_ACTIVITY_
Each entry must be returned exactly. None may be omitted.

Data items
===============

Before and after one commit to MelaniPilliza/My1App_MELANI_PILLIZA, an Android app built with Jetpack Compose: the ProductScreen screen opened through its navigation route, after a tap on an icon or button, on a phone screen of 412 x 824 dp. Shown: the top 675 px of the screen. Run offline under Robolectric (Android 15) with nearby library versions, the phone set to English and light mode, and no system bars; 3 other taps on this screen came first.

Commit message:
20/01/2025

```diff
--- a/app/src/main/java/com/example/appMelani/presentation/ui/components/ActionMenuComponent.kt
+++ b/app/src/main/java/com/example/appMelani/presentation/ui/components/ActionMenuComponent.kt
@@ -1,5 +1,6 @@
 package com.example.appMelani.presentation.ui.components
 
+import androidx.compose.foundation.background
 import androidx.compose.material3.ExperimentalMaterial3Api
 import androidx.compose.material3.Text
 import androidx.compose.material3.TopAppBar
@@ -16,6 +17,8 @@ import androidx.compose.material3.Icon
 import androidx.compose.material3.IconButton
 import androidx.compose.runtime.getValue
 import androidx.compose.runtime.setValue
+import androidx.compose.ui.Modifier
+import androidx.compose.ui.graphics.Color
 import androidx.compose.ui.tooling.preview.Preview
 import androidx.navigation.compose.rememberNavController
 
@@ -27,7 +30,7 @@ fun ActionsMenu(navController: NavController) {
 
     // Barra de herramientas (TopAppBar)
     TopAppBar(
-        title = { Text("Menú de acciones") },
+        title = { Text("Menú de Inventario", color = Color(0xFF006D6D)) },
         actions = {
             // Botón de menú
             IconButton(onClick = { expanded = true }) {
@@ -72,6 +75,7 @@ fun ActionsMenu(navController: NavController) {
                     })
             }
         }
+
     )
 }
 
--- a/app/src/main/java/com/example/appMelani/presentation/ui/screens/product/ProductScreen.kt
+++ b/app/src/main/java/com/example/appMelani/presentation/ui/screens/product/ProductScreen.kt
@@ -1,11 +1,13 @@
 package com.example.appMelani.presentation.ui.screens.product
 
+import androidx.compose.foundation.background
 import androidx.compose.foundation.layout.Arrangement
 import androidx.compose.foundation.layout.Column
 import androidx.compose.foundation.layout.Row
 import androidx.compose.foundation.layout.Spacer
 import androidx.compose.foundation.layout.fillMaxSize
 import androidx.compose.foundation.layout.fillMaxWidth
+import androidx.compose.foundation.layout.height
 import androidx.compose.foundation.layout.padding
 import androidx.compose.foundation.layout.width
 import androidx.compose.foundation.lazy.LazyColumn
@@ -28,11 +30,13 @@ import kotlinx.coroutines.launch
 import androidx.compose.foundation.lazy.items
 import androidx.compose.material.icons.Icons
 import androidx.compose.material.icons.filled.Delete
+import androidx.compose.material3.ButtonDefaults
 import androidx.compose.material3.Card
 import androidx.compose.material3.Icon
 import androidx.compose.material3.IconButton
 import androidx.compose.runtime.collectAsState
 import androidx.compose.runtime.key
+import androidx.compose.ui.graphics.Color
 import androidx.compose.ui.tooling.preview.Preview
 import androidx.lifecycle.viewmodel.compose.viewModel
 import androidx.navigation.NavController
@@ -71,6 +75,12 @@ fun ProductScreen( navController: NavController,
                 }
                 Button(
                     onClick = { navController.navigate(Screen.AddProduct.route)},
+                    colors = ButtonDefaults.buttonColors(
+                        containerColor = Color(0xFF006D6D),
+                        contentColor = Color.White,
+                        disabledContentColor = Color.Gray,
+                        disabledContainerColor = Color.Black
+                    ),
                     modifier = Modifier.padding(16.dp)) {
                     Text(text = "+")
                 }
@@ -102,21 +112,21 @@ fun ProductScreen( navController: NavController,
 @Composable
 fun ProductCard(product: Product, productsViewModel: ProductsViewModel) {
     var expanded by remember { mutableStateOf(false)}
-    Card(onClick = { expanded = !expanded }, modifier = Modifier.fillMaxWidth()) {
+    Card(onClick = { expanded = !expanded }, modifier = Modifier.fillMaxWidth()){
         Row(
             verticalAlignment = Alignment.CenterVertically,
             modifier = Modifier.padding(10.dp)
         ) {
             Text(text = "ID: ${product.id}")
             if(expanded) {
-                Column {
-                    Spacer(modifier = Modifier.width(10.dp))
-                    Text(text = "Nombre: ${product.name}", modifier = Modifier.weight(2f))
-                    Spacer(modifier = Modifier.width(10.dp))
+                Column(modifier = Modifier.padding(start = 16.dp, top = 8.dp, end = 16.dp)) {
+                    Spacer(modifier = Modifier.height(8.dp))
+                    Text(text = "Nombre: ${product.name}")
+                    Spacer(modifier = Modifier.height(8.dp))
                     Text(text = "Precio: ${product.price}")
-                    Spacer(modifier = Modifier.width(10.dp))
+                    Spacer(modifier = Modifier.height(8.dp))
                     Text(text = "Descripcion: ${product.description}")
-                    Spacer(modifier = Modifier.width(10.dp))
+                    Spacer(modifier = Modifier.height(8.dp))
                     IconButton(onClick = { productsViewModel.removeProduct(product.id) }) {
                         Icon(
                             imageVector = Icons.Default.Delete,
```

===============

_OUTPUT_
Before and after one commit to MelaniPilliza/My1App_MELANI_PILLIZA, an Android app built with Jetpack Compose: the ProductScreen screen opened through its navigation route, after a tap on an icon or button, on a phone screen of 412 x 824 dp. Shown: the top 675 px of the screen. Run offline under Robolectric (Android 15) with nearby library versions, the phone set to English and light mode, and no system bars; 3 other taps on this screen came first.

Commit message:
20/01/2025

```diff
--- a/app/src/main/java/com/example/appMelani/presentation/ui/components/ActionMenuComponent.kt
+++ b/app/src/main/java/com/example/appMelani/presentation/ui/components/ActionMenuComponent.kt
@@ -1,5 +1,6 @@
 package com.example.appMelani.presentation.ui.components
 
+import androidx.compose.foundation.background
 import androidx.compose.material3.ExperimentalMaterial3Api
 import androidx.compose.material3.Text
 import androidx.compose.material3.TopAppBar
@@ -16,6 +17,8 @@ import androidx.compose.material3.Icon
 import androidx.compose.material3.IconButton
 import androidx.compose.runtime.getValue
 import androidx.compose.runtime.setValue
+import androidx.compose.ui.Modifier
+import androidx.compose.ui.graphics.Color
 import androidx.compose.ui.tooling.preview.Preview
 import androidx.navigation.compose.rememberNavController
 
@@ -27,7 +30,7 @@ fun ActionsMenu(navController: NavController) {
 
     // Barra de herramientas (TopAppBar)
     TopAppBar(
-        title = { Text("Menú de acciones") },
+        title = { Text("Menú de Inventario", color = Color(0xFF006D6D)) },
         actions = {
             // Botón de menú
             IconButton(onClick = { expanded = true }) {
@@ -72,6 +75,7 @@ fun ActionsMenu(navController: NavController) {
                     })
             }
         }
+
     )
 }
 
--- a/app/src/main/java/com/example/appMelani/presentation/ui/screens/product/ProductScreen.kt
+++ b/app/src/main/java/com/example/appMelani/presentation/ui/screens/product/ProductScreen.kt
@@ -1,11 +1,13 @@
 package com.example.appMelani.presentation.ui.screens.product
 
+import androidx.compose.foundation.background
 import androidx.compose.foundation.layout.Arrangement
 import androidx.compose.foundation.layout.Column
 import androidx.compose.foundation.layout.Row
 import androidx.compose.foundation.layout.Spacer
 import androidx.compose.foundation.layout.fillMaxSize
 import androidx.compose.foundation.layout.fillMaxWidth
+import androidx.compose.foundation.layout.height
 import androidx.compose.foundation.layout.padding
 import androidx.compose.foundation.layout.width
 import androidx.compose.foundation.lazy.LazyColumn
@@ -28,11 +30,13 @@ import kotlinx.coroutines.launch
 import androidx.compose.foundation.lazy.items
 import androidx.compose.material.icons.Icons
 import androidx.compose.material.icons.filled.Delete
+import androidx.compose.material3.ButtonDefaults
 import androidx.compose.material3.Card
 import androidx.compose.material3.Icon
 import androidx.compose.material3.IconButton
 import androidx.compose.runtime.collectAsState
 import androidx.compose.runtime.key
+import androidx.compose.ui.graphics.Color
 import androidx.compose.ui.tooling.preview.Preview
 import androidx.lifecycle.viewmodel.compose.viewModel
 import androidx.navigation.NavController
@@ -71,6 +75,12 @@ fun ProductScreen( navController: NavController,
                 }
                 Button(
                     onClick = { navController.navigate(Screen.AddProduct.route)},
+                    colors = ButtonDefaults.buttonColors(
+                        containerColor = Color(0xFF006D6D),
+                        contentColor = Color.White,
+                        disabledContentColor = Color.Gray,
+                        disabledContainerColor = Color.Black
+                    ),
                     modifier = Modifier.padding(16.dp)) {
                     Text(text = "+")
                 }
@@ -102,21 +112,21 @@ fun ProductScreen( navController: NavController,
 @Composable
 fun ProductCard(product: Product, productsViewModel: ProductsViewModel) {
     var expanded by remember { mutableStateOf(false)}
-    Card(onClick = { expanded = !expanded }, modifier = Modifier.fillMaxWidth()) {
+    Card(onClick = { expanded = !expanded }, modifier = Modifier.fillMaxWidth()){
         Row(
             verticalAlignment = Alignment.CenterVertically,
             modifier = Modifier.padding(10.dp)
         ) {
             Text(text = "ID: ${product.id}")
             if(expanded) {
-                Column {
-                    Spacer(modifier = Modifier.width(10.dp))
-                    Text(text = "Nombre: ${product.name}", modifier = Modifier.weight(2f))
-                    Spacer(modifier = Modifier.width(10.dp))
+                Column(modifier = Modifier.padding(start = 16.dp, top = 8.dp, end = 16.dp)) {
+                    Spacer(modifier = Modifier.height(8.dp))
+                    Text(text = "Nombre: ${product.name}")
+                    Spacer(modifier = Modifier.height(8.dp))
                     Text(text = "Precio: ${product.price}")
-                    Spacer(modifier = Modifier.width(10.dp))
+                    Spacer(modifier = Modifier.height(8.dp))
                     Text(text = "Descripcion: ${product.description}")
-                    Spacer(modifier = Modifier.width(10.dp))
+                    Spacer(modifier = Modifier.height(8.dp))
                     IconButton(onClick = { productsViewModel.removeProduct(product.id) }) {
                         Icon(
                             imageVector = Icons.Default.Delete,
```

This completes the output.